Dangers posed by park employees
Sunday, August 15, 2010
At a Bay Area park on the Peninsula, I rounded a bend on a service road on my mountain bike and suddenly encountered a pick-up truck barreling right at me. I barely dodged it.
Turned out it was driven by a ranger pal I've known for years. Chagrined, he offered a "sorry about that" - apology accepted, my friend - and said he was heading out to check on a report of an illegal campsite.
On another day, deep in national forest, I was driving to a remote lake on a narrow, bumpy dirt road, truckin' along in 4-wheel-drive at about 10 mph, rounded a bend and nearly got wiped out by a guy ripping straight at me from the other direction at about 35 mph. It was one of those green Forest Service pick-up trucks. A very close call. The driver didn't hang around to discuss the situation, blazing off in a cloud of dust.
Everybody I know has had the same thing happen. In parks and national forests, rangers, biologists and other employees are thinking about their work while they drive from Point A to Point B, and they can sometimes forget anybody else is out there.

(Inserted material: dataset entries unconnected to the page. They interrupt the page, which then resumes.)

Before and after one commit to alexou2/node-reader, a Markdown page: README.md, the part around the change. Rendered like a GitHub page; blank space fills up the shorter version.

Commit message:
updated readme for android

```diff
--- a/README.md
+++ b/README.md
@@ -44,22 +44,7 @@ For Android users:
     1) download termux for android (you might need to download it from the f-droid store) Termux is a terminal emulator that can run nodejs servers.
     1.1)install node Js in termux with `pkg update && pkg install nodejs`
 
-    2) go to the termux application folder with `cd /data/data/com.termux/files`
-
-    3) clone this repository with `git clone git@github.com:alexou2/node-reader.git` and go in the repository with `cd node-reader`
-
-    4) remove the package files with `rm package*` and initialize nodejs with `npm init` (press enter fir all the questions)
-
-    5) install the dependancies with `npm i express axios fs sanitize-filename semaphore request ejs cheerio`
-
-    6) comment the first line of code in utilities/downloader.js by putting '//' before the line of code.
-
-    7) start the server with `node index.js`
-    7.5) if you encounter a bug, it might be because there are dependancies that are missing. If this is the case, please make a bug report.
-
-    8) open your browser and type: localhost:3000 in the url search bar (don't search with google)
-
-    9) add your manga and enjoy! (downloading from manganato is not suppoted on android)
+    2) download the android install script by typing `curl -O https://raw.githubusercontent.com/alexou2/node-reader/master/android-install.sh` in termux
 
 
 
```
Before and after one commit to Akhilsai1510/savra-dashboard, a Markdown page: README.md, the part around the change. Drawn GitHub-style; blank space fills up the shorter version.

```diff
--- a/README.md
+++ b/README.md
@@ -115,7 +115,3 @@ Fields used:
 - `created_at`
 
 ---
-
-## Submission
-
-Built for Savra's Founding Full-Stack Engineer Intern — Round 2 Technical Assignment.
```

You end up with a near miss. Or worse.
That's all going to change. They're going to have to slow down and pay attention. Or they and the agency they work for will likely pay dearly when they hit somebody.
A California Supreme Court decision came down last month that ruled workers in parks and national forests, and the agencies that manage them, are liable for injuries caused by negligence such as poor driving.
The case is called Klein v. United States. According to court documents, Alan Klein was riding his mountain bike on a road in Angeles National Forest when a biologist with the U.S. Fish and Wildlife Service, heading out to study endangered condors, was driving the other direction and hit him head-on. Klein sustained catastrophic injuries, according to his attorney, David Jones.
Jones told me that when he first brought the case, the U.S. government denied any responsibility for the accident and said Klein had no right to bring the case.
The state Supreme Court ruled otherwise. "Now we start the case over," Jones said.
"This kind of thing happens all the time," Jones said. Rangers and employees "have to keep an eye open, driving through the parks."
In a more formal statement, Jones said: "This decision will certainly ensure that the millions of people who love the outdoors and the adventure that it provides will do so in a safer environment. Those surrounding them are responsible for their actions and suffer consequences when someone is injured."
Simply stated, land owners, such as the Forest Service and park departments, are on the hook for negligence by their employees, like bad driving, that causes accidents and injuries for people out biking, hiking or any other recreation.